• Problem:
The word "time" may appear in some of the lines below. State how many lines contain it, and write only that number.

Edit difference data:
★ ★ ★ ★

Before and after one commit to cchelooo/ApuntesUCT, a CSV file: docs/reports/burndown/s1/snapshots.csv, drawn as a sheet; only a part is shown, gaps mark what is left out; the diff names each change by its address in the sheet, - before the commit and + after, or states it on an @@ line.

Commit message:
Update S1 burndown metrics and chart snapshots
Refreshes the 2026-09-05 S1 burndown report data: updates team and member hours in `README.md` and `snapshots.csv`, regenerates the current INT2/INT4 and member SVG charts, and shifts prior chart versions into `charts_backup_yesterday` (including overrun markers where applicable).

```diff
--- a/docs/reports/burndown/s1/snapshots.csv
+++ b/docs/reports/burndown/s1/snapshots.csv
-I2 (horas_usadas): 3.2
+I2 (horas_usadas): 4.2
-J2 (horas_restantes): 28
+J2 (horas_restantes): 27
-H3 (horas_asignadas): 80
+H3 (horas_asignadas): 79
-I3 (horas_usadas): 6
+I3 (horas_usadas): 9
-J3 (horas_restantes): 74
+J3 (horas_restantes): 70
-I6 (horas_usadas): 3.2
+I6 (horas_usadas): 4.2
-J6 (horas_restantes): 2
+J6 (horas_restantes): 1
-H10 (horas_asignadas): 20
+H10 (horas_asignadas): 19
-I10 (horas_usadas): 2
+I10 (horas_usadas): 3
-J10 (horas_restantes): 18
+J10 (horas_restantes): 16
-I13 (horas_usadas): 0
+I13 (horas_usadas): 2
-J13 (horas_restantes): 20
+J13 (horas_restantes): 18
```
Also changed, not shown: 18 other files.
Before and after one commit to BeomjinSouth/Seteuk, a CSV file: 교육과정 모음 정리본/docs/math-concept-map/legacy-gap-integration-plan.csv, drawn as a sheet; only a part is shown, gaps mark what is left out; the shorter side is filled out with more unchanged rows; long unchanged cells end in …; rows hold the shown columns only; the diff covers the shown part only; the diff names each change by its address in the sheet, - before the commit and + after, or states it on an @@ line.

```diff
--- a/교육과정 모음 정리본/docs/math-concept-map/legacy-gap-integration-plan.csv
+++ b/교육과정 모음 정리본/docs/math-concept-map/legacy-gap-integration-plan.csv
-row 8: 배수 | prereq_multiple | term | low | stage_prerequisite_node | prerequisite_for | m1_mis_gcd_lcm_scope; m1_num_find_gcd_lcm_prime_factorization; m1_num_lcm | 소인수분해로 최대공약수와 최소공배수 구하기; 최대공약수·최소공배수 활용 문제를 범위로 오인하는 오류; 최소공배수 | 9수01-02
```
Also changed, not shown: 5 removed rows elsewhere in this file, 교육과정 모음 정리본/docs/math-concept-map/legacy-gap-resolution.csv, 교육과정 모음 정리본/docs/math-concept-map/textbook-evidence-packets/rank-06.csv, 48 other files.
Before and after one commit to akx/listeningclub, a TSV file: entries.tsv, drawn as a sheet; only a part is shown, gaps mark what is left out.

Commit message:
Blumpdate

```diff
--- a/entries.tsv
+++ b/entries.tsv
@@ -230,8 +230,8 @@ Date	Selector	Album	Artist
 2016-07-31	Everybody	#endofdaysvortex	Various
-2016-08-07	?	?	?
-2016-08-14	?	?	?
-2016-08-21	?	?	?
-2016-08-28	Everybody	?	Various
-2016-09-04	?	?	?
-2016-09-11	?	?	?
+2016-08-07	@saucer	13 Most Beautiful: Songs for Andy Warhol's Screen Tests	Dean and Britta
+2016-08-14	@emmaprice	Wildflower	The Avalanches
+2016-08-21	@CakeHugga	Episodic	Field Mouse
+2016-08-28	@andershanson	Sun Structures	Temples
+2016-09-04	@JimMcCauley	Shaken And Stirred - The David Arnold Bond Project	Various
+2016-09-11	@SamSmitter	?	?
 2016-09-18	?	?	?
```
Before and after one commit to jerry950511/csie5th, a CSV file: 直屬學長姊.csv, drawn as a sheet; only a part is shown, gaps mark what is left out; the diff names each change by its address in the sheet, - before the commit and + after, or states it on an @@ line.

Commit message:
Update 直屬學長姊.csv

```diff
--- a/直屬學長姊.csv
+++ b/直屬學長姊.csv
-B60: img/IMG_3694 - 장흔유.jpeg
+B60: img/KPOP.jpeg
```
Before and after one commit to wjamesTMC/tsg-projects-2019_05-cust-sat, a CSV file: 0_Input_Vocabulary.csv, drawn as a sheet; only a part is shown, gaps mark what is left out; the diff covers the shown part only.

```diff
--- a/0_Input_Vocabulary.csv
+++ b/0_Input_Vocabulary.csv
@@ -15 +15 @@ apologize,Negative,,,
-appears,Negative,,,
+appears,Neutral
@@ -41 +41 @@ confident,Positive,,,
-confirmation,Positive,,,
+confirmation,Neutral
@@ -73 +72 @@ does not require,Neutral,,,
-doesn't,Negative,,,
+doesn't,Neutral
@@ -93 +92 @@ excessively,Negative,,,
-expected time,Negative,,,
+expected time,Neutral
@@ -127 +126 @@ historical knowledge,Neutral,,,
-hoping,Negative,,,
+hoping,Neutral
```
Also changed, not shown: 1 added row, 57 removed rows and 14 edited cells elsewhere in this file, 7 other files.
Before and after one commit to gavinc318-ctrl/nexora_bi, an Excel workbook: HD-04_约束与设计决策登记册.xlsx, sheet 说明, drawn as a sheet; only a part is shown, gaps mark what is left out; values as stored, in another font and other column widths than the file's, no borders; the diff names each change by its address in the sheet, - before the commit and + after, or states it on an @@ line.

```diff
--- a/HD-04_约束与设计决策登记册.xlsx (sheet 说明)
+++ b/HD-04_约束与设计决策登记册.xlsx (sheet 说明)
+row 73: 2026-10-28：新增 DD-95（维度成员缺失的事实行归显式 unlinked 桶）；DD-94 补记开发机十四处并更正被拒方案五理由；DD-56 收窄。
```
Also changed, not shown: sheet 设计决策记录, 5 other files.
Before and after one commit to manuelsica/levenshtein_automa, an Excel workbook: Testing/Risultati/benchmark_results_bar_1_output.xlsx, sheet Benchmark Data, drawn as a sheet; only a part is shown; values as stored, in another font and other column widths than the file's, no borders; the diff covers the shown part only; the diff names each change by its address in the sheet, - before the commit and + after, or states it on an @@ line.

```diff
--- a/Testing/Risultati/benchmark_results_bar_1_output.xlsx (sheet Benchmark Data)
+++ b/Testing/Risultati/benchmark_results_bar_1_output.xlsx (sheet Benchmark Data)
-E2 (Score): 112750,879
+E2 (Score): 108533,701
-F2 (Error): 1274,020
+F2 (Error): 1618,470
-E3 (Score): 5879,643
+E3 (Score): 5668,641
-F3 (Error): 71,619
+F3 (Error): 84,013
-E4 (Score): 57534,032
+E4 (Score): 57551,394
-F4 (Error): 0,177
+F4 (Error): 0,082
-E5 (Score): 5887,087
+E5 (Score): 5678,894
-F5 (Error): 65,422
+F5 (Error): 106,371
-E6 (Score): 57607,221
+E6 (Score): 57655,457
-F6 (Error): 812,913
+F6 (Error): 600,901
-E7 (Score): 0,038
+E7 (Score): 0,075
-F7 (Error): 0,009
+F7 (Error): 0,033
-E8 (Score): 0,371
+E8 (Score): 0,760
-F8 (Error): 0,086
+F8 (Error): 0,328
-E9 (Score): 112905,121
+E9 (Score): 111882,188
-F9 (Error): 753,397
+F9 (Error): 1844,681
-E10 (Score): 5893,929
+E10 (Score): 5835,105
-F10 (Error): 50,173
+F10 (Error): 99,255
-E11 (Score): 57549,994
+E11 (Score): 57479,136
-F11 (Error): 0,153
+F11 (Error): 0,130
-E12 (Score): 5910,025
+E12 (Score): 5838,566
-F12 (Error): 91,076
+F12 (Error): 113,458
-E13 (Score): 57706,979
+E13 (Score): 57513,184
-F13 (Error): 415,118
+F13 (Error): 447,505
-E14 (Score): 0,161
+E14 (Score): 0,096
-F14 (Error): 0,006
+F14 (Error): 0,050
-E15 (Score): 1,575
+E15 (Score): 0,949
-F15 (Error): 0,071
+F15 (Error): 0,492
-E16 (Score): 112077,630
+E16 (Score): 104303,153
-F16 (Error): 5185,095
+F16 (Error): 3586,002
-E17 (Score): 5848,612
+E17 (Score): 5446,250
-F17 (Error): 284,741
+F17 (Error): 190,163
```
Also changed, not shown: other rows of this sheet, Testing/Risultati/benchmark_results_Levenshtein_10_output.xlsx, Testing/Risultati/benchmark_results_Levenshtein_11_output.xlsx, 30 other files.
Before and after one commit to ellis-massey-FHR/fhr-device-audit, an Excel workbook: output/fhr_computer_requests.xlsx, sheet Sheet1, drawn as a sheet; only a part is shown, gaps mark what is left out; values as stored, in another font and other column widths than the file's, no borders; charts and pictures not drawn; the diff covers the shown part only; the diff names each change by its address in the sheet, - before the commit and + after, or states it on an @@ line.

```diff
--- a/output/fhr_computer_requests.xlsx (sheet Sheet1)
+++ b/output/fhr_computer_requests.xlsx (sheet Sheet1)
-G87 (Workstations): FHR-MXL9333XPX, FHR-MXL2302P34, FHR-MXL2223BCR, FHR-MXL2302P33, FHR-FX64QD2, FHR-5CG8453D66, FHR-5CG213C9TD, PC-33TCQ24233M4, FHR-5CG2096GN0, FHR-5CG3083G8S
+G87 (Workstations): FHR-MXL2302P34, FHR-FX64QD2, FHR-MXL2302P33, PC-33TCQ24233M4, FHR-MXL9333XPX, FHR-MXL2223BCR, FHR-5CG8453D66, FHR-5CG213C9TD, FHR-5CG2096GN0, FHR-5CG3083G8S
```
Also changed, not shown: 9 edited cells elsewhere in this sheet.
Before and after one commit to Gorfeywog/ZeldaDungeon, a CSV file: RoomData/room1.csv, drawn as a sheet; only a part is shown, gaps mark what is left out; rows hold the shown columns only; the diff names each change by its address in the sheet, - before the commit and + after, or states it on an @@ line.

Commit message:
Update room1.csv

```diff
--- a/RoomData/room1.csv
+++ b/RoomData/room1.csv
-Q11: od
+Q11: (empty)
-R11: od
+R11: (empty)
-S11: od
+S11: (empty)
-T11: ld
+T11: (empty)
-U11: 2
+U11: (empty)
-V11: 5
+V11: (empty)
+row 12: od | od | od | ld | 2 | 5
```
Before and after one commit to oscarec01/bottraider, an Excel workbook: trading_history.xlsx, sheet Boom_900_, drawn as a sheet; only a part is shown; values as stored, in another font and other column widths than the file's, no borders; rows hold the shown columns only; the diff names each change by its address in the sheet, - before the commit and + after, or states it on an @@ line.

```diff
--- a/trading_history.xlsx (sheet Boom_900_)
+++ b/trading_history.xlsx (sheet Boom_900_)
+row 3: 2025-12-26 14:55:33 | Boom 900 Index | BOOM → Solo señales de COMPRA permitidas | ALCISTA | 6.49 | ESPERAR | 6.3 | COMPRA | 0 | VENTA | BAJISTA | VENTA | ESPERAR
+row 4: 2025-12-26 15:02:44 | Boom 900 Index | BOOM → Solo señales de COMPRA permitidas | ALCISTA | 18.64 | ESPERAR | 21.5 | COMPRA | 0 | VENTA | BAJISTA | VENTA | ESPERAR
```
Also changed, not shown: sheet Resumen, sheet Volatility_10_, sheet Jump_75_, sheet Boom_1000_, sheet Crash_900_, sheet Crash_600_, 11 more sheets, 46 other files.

★ ★ ★ ★

• Problem solution:
2